**WORK TO COMPLETE**
Check each line of the material below for "Toggle" and copy those where it appears.
____ RECORDS SUPPLIED
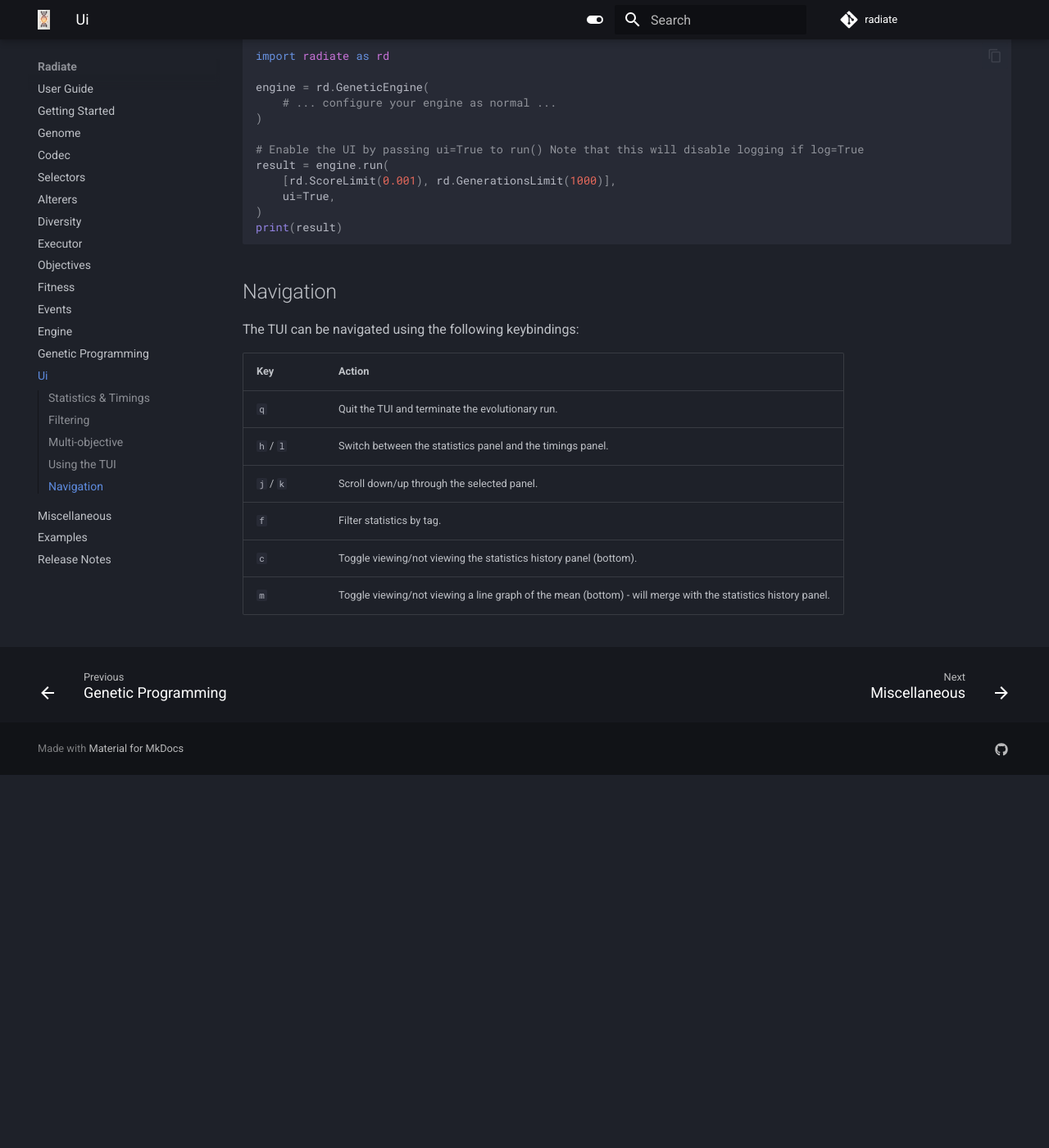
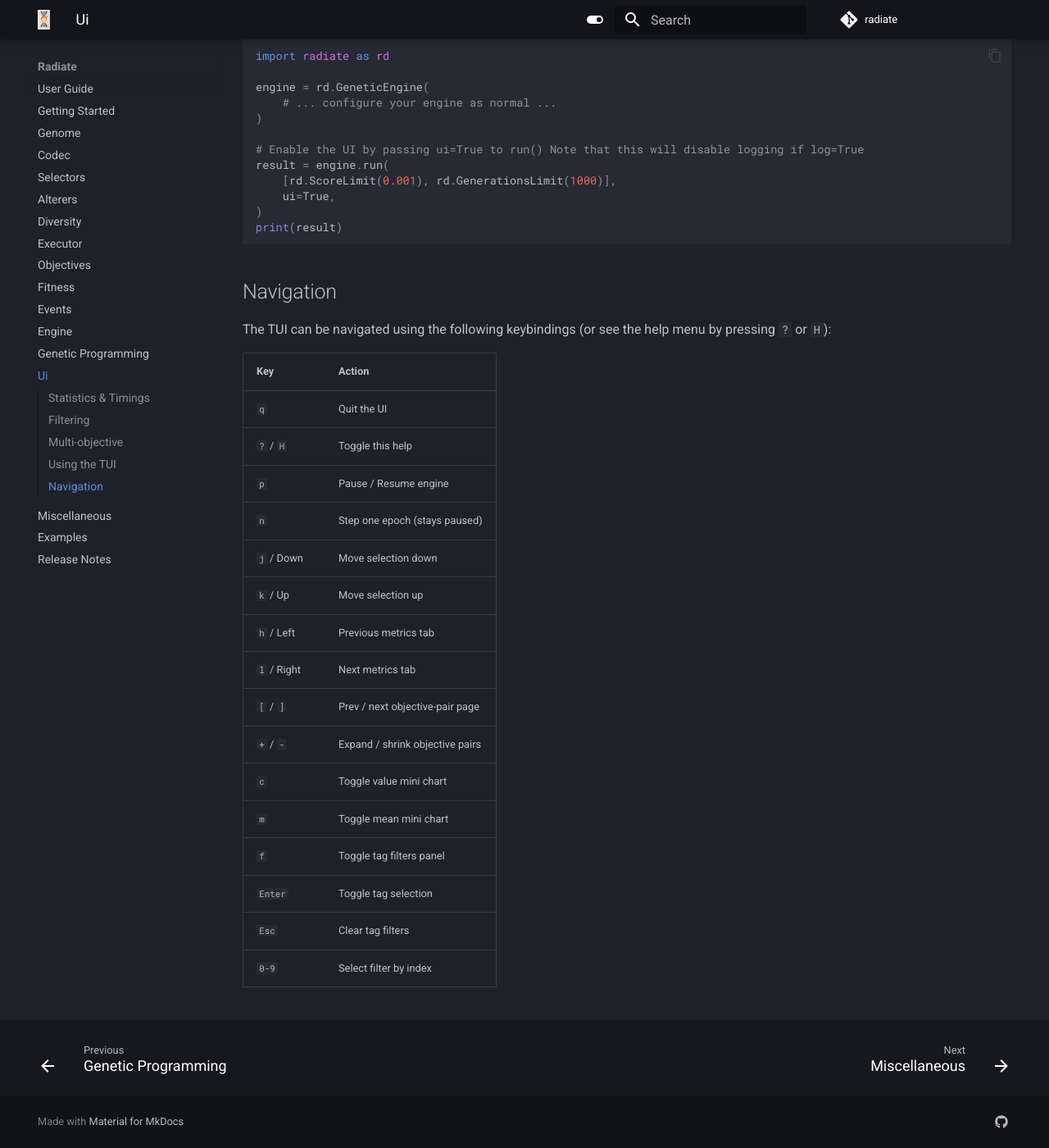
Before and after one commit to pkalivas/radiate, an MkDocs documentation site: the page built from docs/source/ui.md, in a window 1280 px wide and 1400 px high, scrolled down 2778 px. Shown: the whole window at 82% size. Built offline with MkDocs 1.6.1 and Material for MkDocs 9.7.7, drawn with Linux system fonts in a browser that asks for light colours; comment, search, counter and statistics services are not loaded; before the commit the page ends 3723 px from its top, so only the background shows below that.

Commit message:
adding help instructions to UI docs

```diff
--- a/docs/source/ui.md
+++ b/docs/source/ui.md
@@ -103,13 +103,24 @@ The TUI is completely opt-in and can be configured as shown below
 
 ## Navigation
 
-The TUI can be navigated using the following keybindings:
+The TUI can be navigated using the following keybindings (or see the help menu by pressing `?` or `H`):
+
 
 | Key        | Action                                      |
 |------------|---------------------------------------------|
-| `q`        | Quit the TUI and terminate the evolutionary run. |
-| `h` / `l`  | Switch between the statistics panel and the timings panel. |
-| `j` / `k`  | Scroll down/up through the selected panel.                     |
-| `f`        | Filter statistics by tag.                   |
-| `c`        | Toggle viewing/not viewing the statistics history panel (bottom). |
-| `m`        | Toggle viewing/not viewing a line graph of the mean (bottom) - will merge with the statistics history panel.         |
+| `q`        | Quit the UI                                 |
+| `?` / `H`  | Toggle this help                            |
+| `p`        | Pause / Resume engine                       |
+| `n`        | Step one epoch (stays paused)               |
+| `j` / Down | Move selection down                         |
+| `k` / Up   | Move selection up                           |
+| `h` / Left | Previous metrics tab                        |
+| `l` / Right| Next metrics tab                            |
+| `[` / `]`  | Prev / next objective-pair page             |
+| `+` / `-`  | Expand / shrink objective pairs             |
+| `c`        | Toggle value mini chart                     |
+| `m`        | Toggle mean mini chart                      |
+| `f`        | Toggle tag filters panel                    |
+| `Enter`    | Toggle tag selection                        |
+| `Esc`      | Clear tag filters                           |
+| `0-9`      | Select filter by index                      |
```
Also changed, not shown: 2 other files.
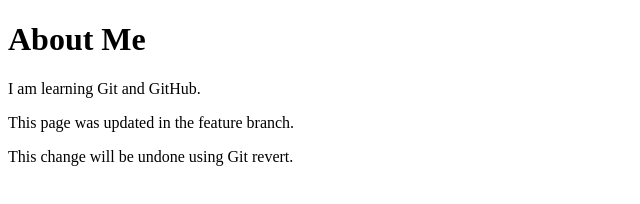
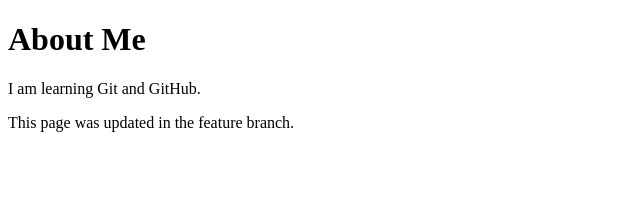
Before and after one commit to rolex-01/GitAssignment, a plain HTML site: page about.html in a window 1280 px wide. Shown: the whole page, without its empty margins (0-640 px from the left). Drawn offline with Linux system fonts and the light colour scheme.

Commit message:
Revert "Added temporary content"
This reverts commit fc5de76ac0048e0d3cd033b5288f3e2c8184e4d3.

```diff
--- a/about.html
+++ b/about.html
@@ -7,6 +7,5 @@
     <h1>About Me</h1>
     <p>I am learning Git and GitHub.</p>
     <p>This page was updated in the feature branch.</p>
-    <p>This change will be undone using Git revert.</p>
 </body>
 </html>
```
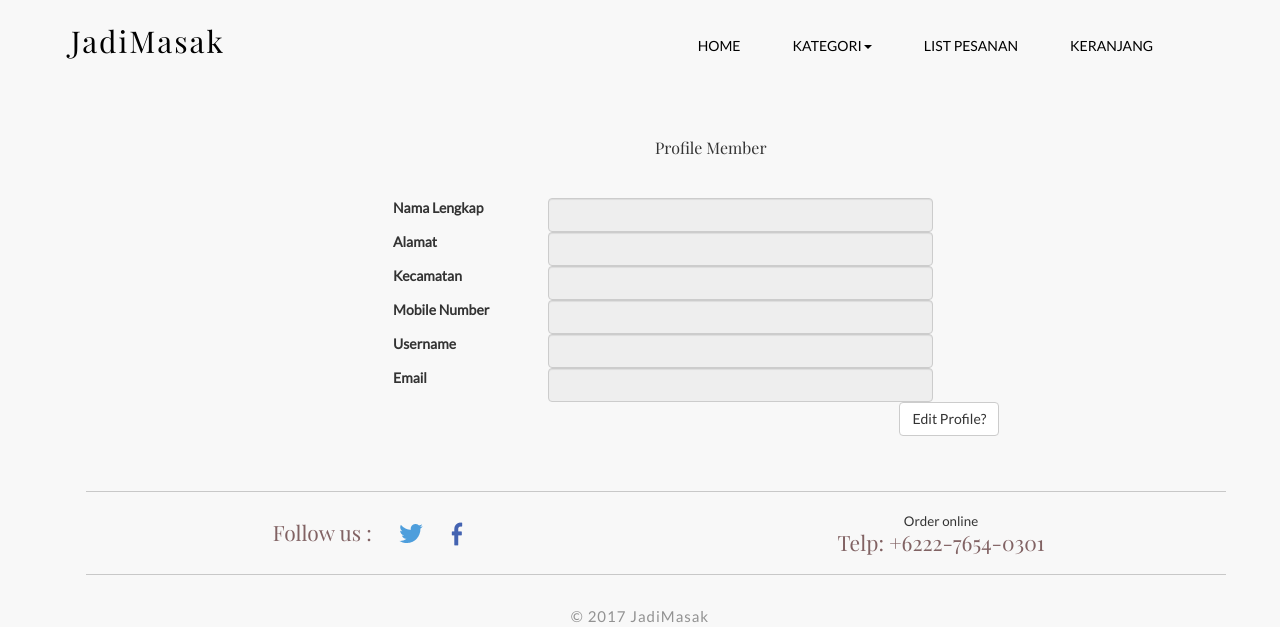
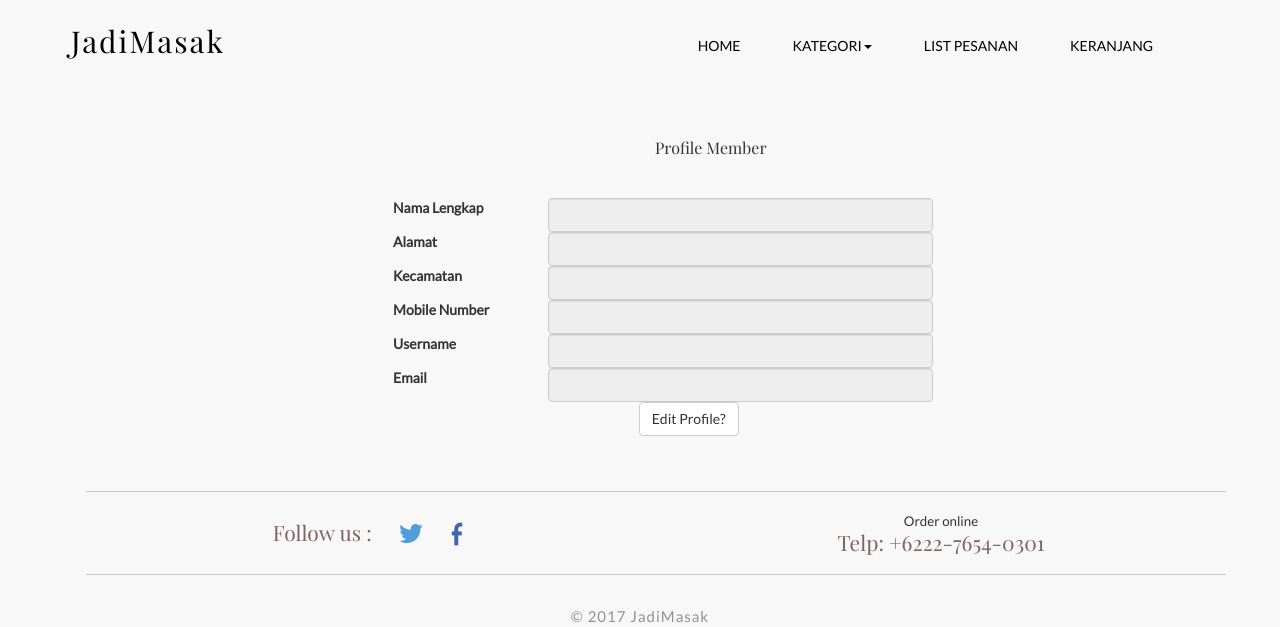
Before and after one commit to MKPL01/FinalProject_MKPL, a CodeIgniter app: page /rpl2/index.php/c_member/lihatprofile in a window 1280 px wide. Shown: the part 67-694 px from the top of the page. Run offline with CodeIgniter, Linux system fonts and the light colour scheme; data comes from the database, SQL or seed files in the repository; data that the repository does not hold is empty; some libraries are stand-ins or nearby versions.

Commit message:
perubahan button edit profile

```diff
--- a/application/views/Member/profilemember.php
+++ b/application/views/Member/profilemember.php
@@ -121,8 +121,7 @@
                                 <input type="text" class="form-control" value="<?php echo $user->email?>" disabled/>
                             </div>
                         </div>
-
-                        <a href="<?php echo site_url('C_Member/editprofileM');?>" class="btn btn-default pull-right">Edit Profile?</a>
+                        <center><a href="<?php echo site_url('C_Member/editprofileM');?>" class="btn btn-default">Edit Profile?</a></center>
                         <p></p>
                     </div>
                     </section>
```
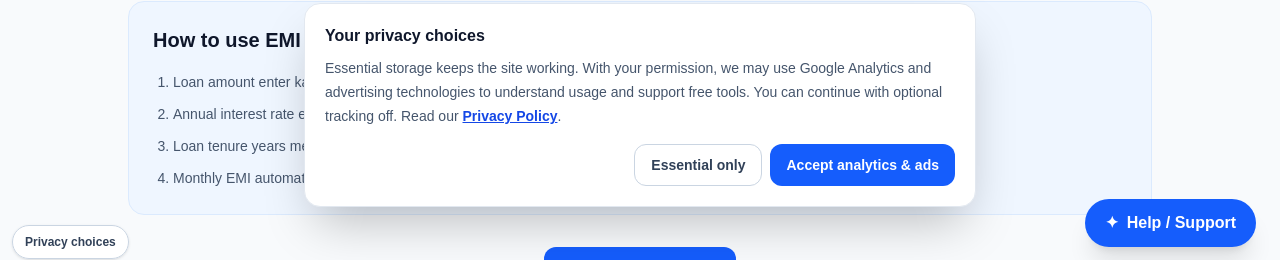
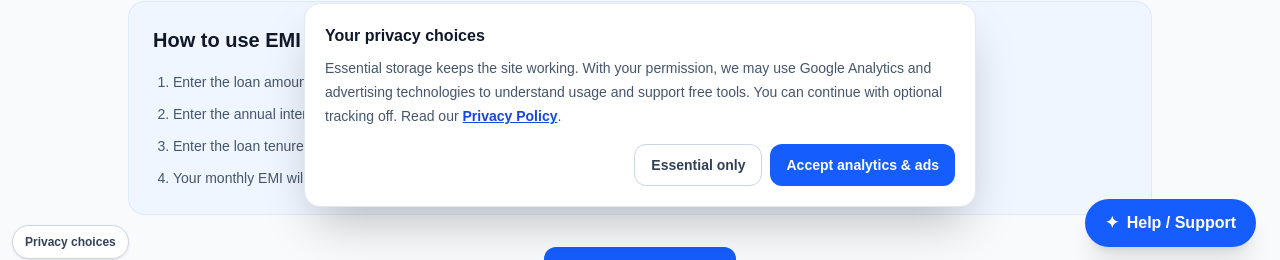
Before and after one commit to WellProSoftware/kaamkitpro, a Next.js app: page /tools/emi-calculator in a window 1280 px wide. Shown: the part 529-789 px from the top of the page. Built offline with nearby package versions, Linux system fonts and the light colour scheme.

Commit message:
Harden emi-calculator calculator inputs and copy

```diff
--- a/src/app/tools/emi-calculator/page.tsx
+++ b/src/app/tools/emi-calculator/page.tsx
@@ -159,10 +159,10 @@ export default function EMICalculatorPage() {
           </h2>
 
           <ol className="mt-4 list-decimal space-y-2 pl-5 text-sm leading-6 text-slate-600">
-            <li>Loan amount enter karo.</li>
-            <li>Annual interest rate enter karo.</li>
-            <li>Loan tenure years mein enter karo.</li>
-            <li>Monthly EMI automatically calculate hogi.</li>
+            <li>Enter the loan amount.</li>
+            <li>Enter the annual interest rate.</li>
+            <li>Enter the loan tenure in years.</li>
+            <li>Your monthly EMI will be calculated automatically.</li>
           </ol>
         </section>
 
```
________
**REPLY**
-| `c`        | Toggle viewing/not viewing the statistics history panel (bottom). |
-| `m`        | Toggle viewing/not viewing a line graph of the mean (bottom) - will merge with the statistics history panel.         |
+| `?` / `H`  | Toggle this help                            |
+| `c`        | Toggle value mini chart                     |
+| `m`        | Toggle mean mini chart                      |
+| `f`        | Toggle tag filters panel                    |
+| `Enter`    | Toggle tag selection                        |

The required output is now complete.